-- Opening Marker --

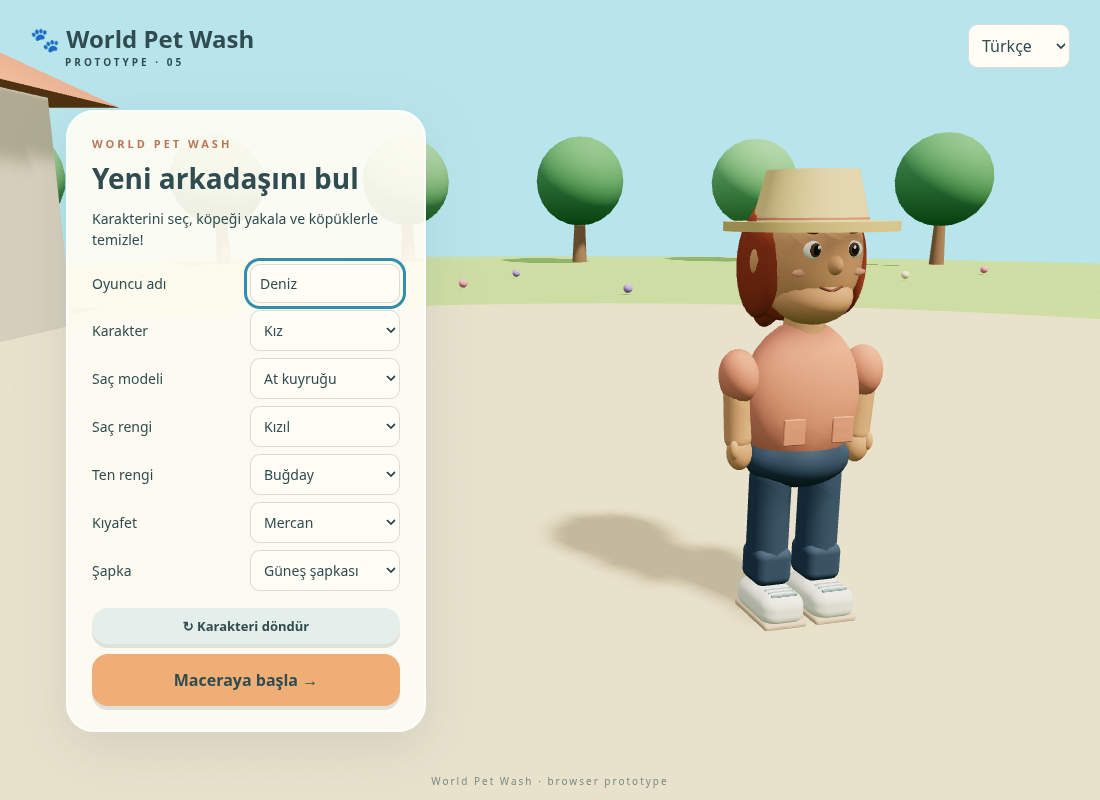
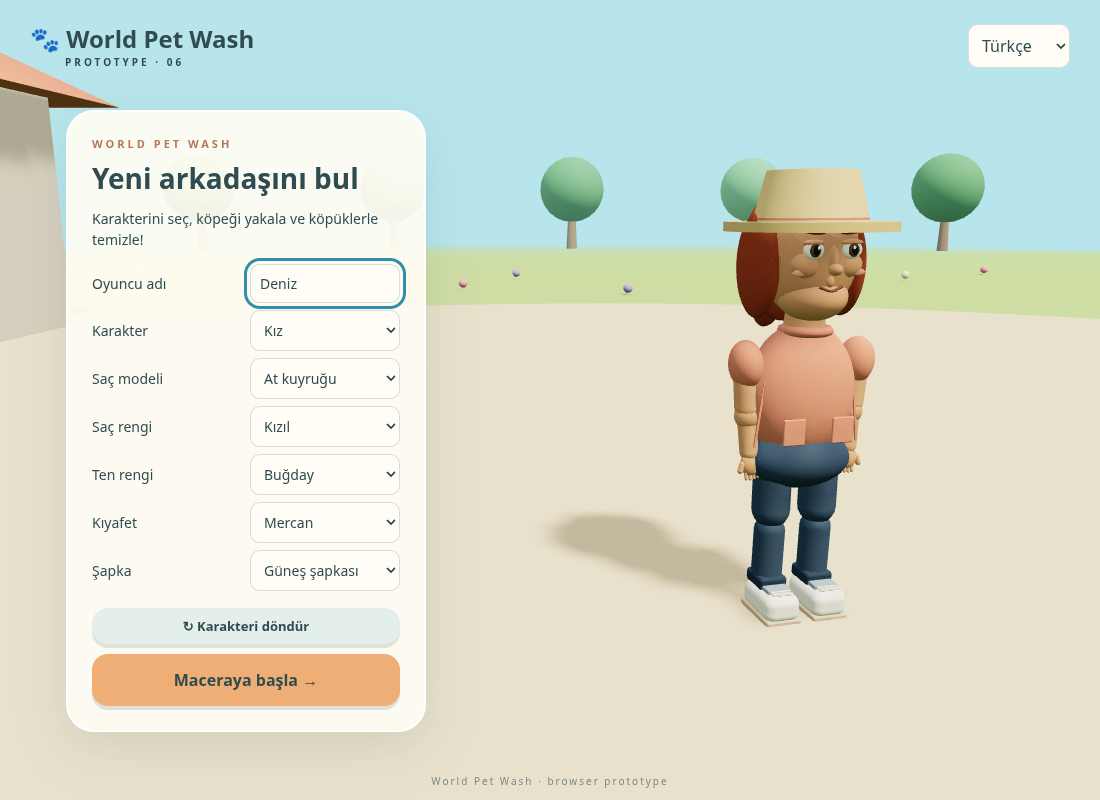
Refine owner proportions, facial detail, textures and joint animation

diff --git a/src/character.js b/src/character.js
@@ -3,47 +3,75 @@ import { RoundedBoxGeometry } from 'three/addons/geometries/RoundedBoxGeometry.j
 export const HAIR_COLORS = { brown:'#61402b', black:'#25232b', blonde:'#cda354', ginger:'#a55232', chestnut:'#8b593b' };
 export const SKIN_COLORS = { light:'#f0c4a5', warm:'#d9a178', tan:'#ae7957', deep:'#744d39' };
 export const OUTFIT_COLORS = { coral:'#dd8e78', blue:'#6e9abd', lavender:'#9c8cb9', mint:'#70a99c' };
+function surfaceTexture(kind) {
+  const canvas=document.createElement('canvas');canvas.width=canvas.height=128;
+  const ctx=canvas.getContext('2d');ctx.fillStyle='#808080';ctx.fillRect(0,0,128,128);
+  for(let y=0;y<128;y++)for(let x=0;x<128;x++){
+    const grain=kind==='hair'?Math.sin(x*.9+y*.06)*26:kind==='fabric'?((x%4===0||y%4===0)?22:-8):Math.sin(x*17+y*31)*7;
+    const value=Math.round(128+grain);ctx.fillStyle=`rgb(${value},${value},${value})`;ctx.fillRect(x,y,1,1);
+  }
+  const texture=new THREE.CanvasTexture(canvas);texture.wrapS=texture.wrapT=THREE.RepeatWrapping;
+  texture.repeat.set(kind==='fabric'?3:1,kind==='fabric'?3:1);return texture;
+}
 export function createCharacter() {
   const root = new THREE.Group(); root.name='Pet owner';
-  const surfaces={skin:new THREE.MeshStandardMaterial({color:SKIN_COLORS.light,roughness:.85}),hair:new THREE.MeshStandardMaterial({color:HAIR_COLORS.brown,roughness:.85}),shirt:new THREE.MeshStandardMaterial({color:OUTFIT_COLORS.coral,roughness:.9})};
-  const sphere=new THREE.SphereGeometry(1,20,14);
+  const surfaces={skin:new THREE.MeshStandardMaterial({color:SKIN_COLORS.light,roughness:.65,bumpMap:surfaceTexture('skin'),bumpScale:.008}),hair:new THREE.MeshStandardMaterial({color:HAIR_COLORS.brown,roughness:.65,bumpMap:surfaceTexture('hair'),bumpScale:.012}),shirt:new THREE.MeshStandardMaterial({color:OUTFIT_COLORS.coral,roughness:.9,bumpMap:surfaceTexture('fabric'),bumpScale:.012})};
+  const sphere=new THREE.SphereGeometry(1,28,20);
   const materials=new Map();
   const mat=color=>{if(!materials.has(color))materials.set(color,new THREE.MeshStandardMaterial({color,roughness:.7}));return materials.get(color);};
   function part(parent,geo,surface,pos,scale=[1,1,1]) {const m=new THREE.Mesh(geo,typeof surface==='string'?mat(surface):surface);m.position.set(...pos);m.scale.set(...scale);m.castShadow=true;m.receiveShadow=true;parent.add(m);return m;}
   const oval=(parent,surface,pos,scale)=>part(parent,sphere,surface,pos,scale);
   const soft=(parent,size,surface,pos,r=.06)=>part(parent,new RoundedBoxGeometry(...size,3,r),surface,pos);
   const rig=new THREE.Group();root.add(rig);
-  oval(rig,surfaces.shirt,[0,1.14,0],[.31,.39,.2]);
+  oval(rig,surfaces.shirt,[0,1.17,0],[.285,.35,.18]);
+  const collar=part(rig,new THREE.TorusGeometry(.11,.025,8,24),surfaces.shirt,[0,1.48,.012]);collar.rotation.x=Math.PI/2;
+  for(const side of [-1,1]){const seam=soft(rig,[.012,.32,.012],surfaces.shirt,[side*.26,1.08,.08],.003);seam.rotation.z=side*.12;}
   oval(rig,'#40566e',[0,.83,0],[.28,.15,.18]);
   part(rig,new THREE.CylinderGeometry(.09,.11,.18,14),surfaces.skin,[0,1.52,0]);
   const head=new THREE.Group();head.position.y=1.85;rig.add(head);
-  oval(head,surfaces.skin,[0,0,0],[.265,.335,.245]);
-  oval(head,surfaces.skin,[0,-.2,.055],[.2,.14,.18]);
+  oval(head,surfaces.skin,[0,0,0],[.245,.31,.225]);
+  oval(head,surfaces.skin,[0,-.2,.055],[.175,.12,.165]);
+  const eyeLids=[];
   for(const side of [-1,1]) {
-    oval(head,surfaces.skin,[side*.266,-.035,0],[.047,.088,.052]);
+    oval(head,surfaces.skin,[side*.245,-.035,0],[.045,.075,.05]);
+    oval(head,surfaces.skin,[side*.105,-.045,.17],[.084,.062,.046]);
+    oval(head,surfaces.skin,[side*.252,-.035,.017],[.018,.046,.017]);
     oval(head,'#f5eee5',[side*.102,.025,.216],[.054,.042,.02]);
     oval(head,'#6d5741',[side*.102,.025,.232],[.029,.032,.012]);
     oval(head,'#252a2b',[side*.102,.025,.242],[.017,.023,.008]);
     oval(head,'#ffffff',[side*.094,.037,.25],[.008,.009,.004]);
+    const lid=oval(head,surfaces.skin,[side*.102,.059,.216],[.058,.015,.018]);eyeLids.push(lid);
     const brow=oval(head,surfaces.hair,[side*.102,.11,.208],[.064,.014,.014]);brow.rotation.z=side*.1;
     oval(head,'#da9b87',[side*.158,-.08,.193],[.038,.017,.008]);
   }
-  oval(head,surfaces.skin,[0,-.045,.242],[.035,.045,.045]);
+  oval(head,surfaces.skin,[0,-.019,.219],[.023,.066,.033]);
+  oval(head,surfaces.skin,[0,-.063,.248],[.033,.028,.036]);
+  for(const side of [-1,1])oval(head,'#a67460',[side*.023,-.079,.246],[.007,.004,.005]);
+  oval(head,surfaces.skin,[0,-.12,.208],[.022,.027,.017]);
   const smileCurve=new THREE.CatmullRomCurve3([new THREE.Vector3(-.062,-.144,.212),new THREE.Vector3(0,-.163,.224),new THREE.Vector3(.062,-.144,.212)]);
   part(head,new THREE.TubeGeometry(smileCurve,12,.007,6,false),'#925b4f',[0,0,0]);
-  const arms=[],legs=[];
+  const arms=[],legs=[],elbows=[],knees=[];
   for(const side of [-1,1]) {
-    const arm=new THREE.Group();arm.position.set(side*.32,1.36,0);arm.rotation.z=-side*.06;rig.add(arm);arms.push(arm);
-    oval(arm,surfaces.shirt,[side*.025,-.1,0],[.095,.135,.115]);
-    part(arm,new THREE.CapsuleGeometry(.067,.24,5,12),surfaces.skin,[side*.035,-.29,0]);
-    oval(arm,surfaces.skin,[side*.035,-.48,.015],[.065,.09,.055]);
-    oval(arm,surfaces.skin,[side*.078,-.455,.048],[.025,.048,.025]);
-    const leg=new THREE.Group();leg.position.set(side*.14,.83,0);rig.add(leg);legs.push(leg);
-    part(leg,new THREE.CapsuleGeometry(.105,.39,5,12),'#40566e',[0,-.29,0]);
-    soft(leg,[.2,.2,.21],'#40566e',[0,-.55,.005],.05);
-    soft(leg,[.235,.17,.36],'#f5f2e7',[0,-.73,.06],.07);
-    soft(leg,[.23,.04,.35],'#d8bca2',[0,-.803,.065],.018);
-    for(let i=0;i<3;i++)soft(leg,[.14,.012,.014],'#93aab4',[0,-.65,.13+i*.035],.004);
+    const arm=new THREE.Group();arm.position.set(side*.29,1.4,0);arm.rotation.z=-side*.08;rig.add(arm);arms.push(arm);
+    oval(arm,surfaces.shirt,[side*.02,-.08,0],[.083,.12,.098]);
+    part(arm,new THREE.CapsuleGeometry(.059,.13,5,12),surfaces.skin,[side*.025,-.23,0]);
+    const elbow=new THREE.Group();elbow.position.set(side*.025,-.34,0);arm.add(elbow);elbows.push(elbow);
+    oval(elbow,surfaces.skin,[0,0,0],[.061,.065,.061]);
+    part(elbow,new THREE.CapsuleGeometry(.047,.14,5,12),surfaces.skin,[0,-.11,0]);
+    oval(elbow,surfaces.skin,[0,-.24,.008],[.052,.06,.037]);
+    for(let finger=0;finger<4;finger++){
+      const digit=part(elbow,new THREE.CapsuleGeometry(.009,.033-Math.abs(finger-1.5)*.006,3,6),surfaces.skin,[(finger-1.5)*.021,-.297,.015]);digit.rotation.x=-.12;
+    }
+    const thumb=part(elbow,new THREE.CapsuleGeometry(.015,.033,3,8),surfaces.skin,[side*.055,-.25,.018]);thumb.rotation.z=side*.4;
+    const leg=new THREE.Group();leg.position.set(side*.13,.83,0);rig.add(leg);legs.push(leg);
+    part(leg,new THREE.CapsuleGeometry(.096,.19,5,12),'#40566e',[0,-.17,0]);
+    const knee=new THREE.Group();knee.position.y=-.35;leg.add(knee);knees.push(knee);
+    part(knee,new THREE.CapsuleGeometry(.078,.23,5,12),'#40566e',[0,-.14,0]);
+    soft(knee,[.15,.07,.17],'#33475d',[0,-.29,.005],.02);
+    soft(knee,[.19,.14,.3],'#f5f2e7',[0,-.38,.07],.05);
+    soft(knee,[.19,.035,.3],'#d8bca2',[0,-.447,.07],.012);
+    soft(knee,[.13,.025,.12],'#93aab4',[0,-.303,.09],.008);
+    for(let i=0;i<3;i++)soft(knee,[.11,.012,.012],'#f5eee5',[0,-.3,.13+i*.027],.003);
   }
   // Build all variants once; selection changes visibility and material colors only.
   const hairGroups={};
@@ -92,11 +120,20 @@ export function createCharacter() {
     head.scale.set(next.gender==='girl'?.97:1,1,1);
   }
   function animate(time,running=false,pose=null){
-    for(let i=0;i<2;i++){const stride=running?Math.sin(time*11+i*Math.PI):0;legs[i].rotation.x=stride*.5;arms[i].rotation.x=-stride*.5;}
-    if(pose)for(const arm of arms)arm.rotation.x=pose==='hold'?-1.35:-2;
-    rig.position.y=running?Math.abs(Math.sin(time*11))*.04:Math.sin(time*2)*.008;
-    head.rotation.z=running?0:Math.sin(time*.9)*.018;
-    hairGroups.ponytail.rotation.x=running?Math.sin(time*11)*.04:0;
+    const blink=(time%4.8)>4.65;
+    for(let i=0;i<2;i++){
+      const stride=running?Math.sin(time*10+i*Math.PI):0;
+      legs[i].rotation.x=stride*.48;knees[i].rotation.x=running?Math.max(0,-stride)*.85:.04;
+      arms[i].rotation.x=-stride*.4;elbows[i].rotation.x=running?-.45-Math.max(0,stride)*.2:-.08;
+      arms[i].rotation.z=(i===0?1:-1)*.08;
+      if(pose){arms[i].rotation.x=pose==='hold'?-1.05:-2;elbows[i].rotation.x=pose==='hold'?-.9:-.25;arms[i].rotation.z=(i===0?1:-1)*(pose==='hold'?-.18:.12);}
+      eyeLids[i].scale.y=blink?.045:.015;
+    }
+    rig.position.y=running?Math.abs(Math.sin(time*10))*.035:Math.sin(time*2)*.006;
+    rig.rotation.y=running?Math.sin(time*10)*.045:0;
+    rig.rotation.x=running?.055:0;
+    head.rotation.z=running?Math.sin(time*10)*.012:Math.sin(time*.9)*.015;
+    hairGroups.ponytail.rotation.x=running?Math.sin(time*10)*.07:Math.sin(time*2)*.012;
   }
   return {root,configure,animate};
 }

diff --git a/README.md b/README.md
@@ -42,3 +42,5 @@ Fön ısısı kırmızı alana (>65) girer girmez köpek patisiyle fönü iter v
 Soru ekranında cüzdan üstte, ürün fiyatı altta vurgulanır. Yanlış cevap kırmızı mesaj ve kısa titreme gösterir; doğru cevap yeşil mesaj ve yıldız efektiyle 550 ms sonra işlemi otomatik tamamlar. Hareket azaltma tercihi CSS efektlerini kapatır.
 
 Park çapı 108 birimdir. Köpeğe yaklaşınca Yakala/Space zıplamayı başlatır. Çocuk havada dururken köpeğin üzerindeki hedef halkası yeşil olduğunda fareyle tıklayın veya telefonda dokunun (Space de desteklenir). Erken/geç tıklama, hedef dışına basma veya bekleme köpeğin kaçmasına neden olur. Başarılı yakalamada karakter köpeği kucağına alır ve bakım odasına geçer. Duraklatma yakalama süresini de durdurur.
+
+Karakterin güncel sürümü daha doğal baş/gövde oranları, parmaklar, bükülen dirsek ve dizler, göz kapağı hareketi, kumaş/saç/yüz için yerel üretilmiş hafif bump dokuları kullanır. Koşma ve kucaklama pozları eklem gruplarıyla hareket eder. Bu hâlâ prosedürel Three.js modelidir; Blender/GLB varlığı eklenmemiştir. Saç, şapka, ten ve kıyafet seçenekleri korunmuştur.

-- Closing Marker --

*Exercise*.
Your reply should contain only the number of lines in the entries above with the word "elbows".

*Completed exercise*.
4